▶ _EXERCISE BRIEF_
Copy each entry exactly, leaving nothing out.

----- DATA

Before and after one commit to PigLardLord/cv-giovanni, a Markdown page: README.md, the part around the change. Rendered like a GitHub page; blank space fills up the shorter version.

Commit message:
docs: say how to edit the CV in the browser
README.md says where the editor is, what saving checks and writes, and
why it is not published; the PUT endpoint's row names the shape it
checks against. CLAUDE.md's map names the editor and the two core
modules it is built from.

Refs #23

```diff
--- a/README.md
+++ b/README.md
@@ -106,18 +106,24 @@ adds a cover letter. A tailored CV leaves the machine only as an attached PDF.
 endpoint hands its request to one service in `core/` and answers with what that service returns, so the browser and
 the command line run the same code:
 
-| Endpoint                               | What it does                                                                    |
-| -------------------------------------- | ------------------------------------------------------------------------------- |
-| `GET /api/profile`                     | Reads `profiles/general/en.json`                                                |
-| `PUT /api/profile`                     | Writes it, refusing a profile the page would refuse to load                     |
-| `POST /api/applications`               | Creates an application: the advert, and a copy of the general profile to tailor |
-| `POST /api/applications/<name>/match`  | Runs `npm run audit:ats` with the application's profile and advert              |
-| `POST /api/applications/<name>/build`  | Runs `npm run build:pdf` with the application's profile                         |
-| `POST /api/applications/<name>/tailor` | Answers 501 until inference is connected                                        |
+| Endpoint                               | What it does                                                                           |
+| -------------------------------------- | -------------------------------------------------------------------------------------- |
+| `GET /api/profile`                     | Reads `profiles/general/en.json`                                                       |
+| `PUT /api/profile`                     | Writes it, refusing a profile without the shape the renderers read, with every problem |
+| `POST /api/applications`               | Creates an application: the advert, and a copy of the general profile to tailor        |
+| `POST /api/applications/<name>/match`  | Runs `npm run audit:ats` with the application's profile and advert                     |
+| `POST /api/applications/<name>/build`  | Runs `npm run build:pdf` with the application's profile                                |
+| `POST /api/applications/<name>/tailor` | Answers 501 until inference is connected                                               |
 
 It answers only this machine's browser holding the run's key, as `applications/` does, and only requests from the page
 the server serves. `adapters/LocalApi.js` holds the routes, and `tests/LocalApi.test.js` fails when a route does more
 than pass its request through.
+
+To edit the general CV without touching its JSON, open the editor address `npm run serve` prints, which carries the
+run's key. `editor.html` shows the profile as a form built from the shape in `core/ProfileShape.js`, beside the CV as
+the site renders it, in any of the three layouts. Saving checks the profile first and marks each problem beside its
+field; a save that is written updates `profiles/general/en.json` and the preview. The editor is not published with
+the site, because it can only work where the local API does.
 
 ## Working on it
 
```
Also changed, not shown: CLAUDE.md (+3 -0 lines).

----------

▶ _OUTPUT OF THE EXERCISE_
Before and after one commit to PigLardLord/cv-giovanni, a Markdown page: README.md, the part around the change. Rendered like a GitHub page; blank space fills up the shorter version.

Commit message:
docs: say how to edit the CV in the browser
README.md says where the editor is, what saving checks and writes, and
why it is not published; the PUT endpoint's row names the shape it
checks against. CLAUDE.md's map names the editor and the two core
modules it is built from.

Refs #23

```diff
--- a/README.md
+++ b/README.md
@@ -106,18 +106,24 @@ adds a cover letter. A tailored CV leaves the machine only as an attached PDF.
 endpoint hands its request to one service in `core/` and answers with what that service returns, so the browser and
 the command line run the same code:
 
-| Endpoint                               | What it does                                                                    |
-| -------------------------------------- | ------------------------------------------------------------------------------- |
-| `GET /api/profile`                     | Reads `profiles/general/en.json`                                                |
-| `PUT /api/profile`                     | Writes it, refusing a profile the page would refuse to load                     |
-| `POST /api/applications`               | Creates an application: the advert, and a copy of the general profile to tailor |
-| `POST /api/applications/<name>/match`  | Runs `npm run audit:ats` with the application's profile and advert              |
-| `POST /api/applications/<name>/build`  | Runs `npm run build:pdf` with the application's profile                         |
-| `POST /api/applications/<name>/tailor` | Answers 501 until inference is connected                                        |
+| Endpoint                               | What it does                                                                           |
+| -------------------------------------- | -------------------------------------------------------------------------------------- |
+| `GET /api/profile`                     | Reads `profiles/general/en.json`                                                       |
+| `PUT /api/profile`                     | Writes it, refusing a profile without the shape the renderers read, with every problem |
+| `POST /api/applications`               | Creates an application: the advert, and a copy of the general profile to tailor        |
+| `POST /api/applications/<name>/match`  | Runs `npm run audit:ats` with the application's profile and advert                     |
+| `POST /api/applications/<name>/build`  | Runs `npm run build:pdf` with the application's profile                                |
+| `POST /api/applications/<name>/tailor` | Answers 501 until inference is connected                                               |
 
 It answers only this machine's browser holding the run's key, as `applications/` does, and only requests from the page
 the server serves. `adapters/LocalApi.js` holds the routes, and `tests/LocalApi.test.js` fails when a route does more
 than pass its request through.
+
+To edit the general CV without touching its JSON, open the editor address `npm run serve` prints, which carries the
+run's key. `editor.html` shows the profile as a form built from the shape in `core/ProfileShape.js`, beside the CV as
+the site renders it, in any of the three layouts. Saving checks the profile first and marks each problem beside its
+field; a save that is written updates `profiles/general/en.json` and the preview. The editor is not published with
+the site, because it can only work where the local API does.
 
 ## Working on it
 
```
Also changed, not shown: CLAUDE.md (+3 -0 lines).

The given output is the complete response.